H3Africa PI: Dr. Elizabeth Mayne
Institution: University of Cape Town
Project Affiliation: Establishment of an H3Africa Biorepository at Clinical Laboratory Services

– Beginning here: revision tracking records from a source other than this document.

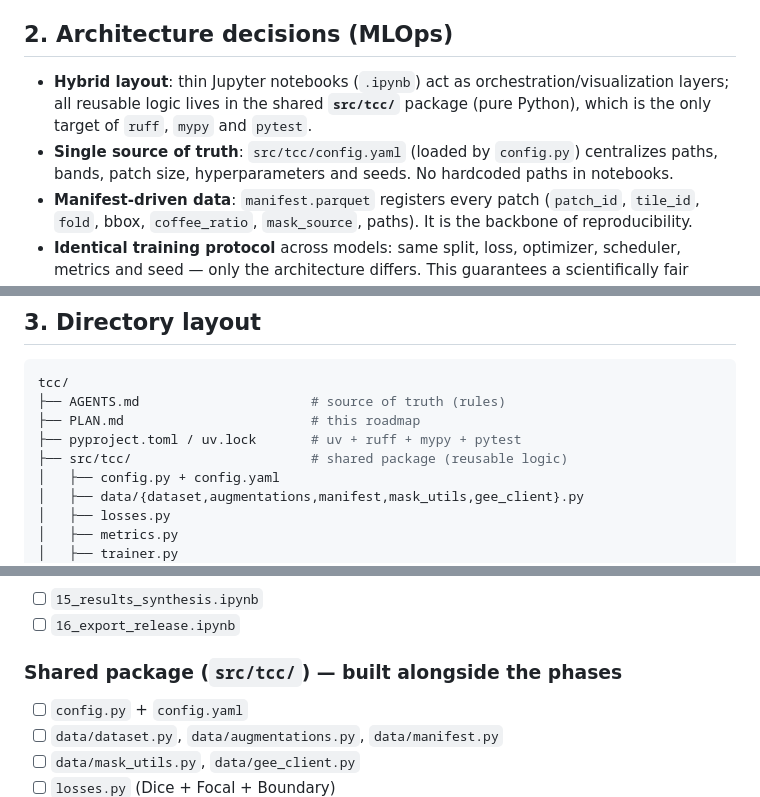
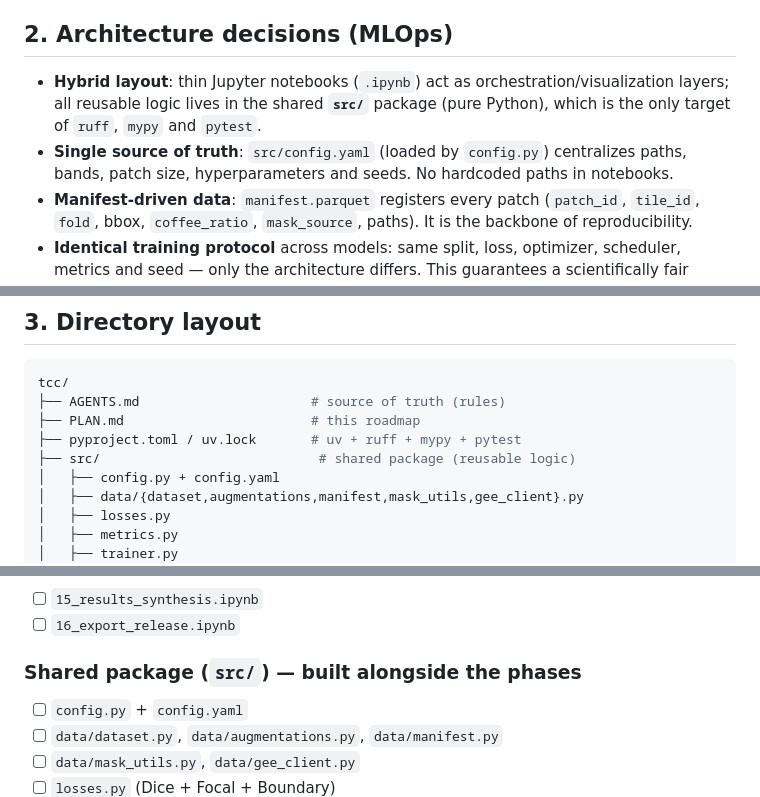
Before and after one commit to jotap1101/tcc, a Markdown page: PLAN.md, 3 parts joined by grey strips. GitHub-like rendering.

```diff
--- a/PLAN.md
+++ b/PLAN.md
@@ -10,8 +10,8 @@ Guide the sequential, modular implementation of the full pipeline — from Googl
 
 ## 2. Architecture decisions (MLOps)
 
-- **Hybrid layout**: thin Jupyter notebooks (`.ipynb`) act as orchestration/visualization layers; all reusable logic lives in the shared **`src/tcc/`** package (pure Python), which is the only target of `ruff`, `mypy` and `pytest`.
-- **Single source of truth**: `src/tcc/config.yaml` (loaded by `config.py`) centralizes paths, bands, patch size, hyperparameters and seeds. No hardcoded paths in notebooks.
+- **Hybrid layout**: thin Jupyter notebooks (`.ipynb`) act as orchestration/visualization layers; all reusable logic lives in the shared **`src/`** package (pure Python), which is the only target of `ruff`, `mypy` and `pytest`.
+- **Single source of truth**: `src/config.yaml` (loaded by `config.py`) centralizes paths, bands, patch size, hyperparameters and seeds. No hardcoded paths in notebooks.
 - **Manifest-driven data**: `manifest.parquet` registers every patch (`patch_id`, `tile_id`, `fold`, bbox, `coffee_ratio`, `mask_source`, paths). It is the backbone of reproducibility.
 - **Identical training protocol** across models: same split, loss, optimizer, scheduler, metrics and seed — only the architecture differs. This guarantees a scientifically fair comparison.
 - **CI (GitHub Actions)** runs `ruff` + `mypy` + `pytest` on push; heavy GPU training runs on Kaggle.
@@ -24,7 +24,7 @@ tcc/
 ├── AGENTS.md                      # source of truth (rules)
 ├── PLAN.md                        # this roadmap
 ├── pyproject.toml / uv.lock       # uv + ruff + mypy + pytest
-├── src/tcc/                       # shared package (reusable logic)
+├── src/                            # shared package (reusable logic)
 │   ├── config.py + config.yaml
 │   ├── data/{dataset,augmentations,manifest,mask_utils,gee_client}.py
 │   ├── losses.py
@@ -136,7 +136,7 @@ Each notebook is an isolated stage with a single responsibility and declared inp
 - [ ] `15_results_synthesis.ipynb`
 - [ ] `16_export_release.ipynb`
 
-### Shared package (`src/tcc/`) — built alongside the phases
+### Shared package (`src/`) — built alongside the phases
 
 - [ ] `config.py` + `config.yaml`
 - [ ] `data/dataset.py`, `data/augmentations.py`, `data/manifest.py`
```
Also changed, not shown: other parts of PLAN.md (+1 -1 lines), AGENTS.md (+3 -3 lines), 1 other file.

Background: Inborn errors of immunity (IEIs) or primary immunodeficiency diseases, are disorders caused by genetic defects affecting immune function. The prevalence of IEI both globally, and in South Africa, is still poorly understood for several reasons including underdiagnosis, under-reporting, and lack of awareness among physicians. Currently, the South African Primary Immunodeficiency Registry (SAPIDR), has approximately 396 participants registered. Although IEI are considered rare, systematic reviews of IEI registries suggested that certain IEI may be present in as many as 1:5000 to 1:1000 live births. Antibody deficiencies are considered the commonest of the IEI. South Africa also has a high prevalence of Human Immunodeficiency Virus (HIV) infection and even in infants who are exposed but uninfected, immunity may be compromised. In South Africa there are about 3.8 million people living with HIV (PLWH). With these stats it is logical to assume that there are several PLWH that also have IEI. In PLWH, other causes of immunodeficiency are typically not considered and the prevalence of coexistent IEI in PLWH is unknown. It is likely, however, that in these individuals, the immunodeficiency will be synergistic resulting in poorer outcomes.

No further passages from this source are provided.